The New York State Police reported that a state trooper died while engaged in a training exercise that took place in a western New York state park, according to an article in the Syracuse Post Standard.
If this happens to you or someone you know, then you may be eligible to file a workers compensation claim for death benefits. If the death was the result of reckless or negligent conduct by another, then you may also be eligible to file a wrongful death lawsuit.
Details of the Upstate NY Accident
According to a report in Syracuse.com, 44-year-old Ross M. Riley, a “decorated state trooper,” fell approximately 30 feet from a ledge in Letchworth State Park before landing in Wolf Creek. The state park is located in Wyoming County, NY. The article indicates that Riley fell “during a high angle rescue training exercise.”
The police continue to look into the events surrounding the accident. According to the New York State Police Superintendent Joseph D’Amico, they will “be looking at all aspects of the fall [to] ultimately determine what occurred.”
Thoughts and prayers to the family and friends of NYS Trooper Ross M. Riley http://t.co/WQwMrbEaDE

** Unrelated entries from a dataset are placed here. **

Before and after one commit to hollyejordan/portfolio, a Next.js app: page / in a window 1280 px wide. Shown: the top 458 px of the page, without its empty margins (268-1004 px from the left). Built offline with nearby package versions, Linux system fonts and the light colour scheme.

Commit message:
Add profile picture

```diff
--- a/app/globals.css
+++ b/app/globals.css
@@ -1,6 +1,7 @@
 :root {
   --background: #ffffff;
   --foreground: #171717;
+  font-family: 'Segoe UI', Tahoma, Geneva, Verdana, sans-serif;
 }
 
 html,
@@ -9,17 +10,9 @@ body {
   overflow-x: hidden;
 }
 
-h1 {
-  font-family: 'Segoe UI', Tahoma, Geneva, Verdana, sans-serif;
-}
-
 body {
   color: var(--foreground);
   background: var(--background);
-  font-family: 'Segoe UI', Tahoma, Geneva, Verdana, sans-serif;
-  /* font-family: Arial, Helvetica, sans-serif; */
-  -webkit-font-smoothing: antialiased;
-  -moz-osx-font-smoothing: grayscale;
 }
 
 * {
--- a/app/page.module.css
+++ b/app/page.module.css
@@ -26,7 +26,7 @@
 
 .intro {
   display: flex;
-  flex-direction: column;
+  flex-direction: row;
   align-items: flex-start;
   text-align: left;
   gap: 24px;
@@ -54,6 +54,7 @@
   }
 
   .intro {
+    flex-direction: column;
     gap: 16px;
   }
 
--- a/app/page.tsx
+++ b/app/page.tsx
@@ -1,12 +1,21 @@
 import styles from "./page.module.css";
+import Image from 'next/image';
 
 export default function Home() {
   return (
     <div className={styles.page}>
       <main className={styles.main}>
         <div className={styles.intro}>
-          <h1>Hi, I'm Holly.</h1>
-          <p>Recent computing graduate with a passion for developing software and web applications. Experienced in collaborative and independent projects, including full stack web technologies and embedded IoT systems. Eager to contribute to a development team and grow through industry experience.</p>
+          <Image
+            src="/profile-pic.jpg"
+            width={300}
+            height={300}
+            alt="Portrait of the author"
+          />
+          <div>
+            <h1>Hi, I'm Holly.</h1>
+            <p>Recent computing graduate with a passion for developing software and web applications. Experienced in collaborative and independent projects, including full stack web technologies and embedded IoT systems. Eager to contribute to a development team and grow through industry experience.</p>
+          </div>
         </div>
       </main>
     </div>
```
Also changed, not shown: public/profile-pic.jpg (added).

— PCDES Trainer (@PCDEStrainer) November 21, 2013
Wrongful Death & Workers’ Compensation Death Benefits
In New York, a surviving spouse or minor children can receive workers compensation death benefits when their loved one dies “from a compensable injury,” according to the New York State Workers’ Compensation Board. In cases where a single individual dies without children, then parents or other close relatives may be able to receive some compensation.
In general, the amount of money is equal to a portion of the deceased’s average weekly earnings from the year before the accident occurred. Unfortunately, there is a “weekly maximum” death benefit allowable under state law. That means that some families may be drastically affected even with this support.

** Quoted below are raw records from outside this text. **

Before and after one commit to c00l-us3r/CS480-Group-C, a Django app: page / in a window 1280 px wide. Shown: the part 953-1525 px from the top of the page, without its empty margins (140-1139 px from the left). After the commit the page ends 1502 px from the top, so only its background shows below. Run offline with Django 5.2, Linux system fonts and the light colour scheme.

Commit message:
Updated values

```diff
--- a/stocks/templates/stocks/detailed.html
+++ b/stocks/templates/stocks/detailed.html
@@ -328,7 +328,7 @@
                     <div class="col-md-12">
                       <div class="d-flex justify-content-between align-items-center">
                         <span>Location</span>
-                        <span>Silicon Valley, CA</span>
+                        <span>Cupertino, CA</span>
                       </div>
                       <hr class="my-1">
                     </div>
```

For that reason, it is important to remember that you may also be eligible for additional compensation if you are able to file a wrongful death claim. When another party’s negligence leads to someone else’s death, the decedent’s family members can recover compensatory damages via civil lawsuit. These include recovery for two forms of damages- economic loss and the conscious pain and suffering of the deceased. As with the worker’s compensation system, recovery is usually limited to surviving spouses or children. But if those parties do not exist, then other relatives (parents, siblings, grandparents) may be able to step in and ensure accountability.
— ILoveMyTroops Too! (@ilovemytroops2) November 21, 2013
It is critical to remember that the workers’ compensation support is granted on different grounds than compensation via a civil lawsuit for wrongful death. In other words, workers’ compensation is intended to be an automatic safety net for fatal work injuries, regardless of the nature of the incident. Conversely, a wrongful death lawsuit requires a showing of negligence on the part of another party. Receiving workers compensation death benefits does not automatically mean that one will receive a wrongful death award. An attorney can explain whether the facts of your case warrant pursuing the lawsuit option.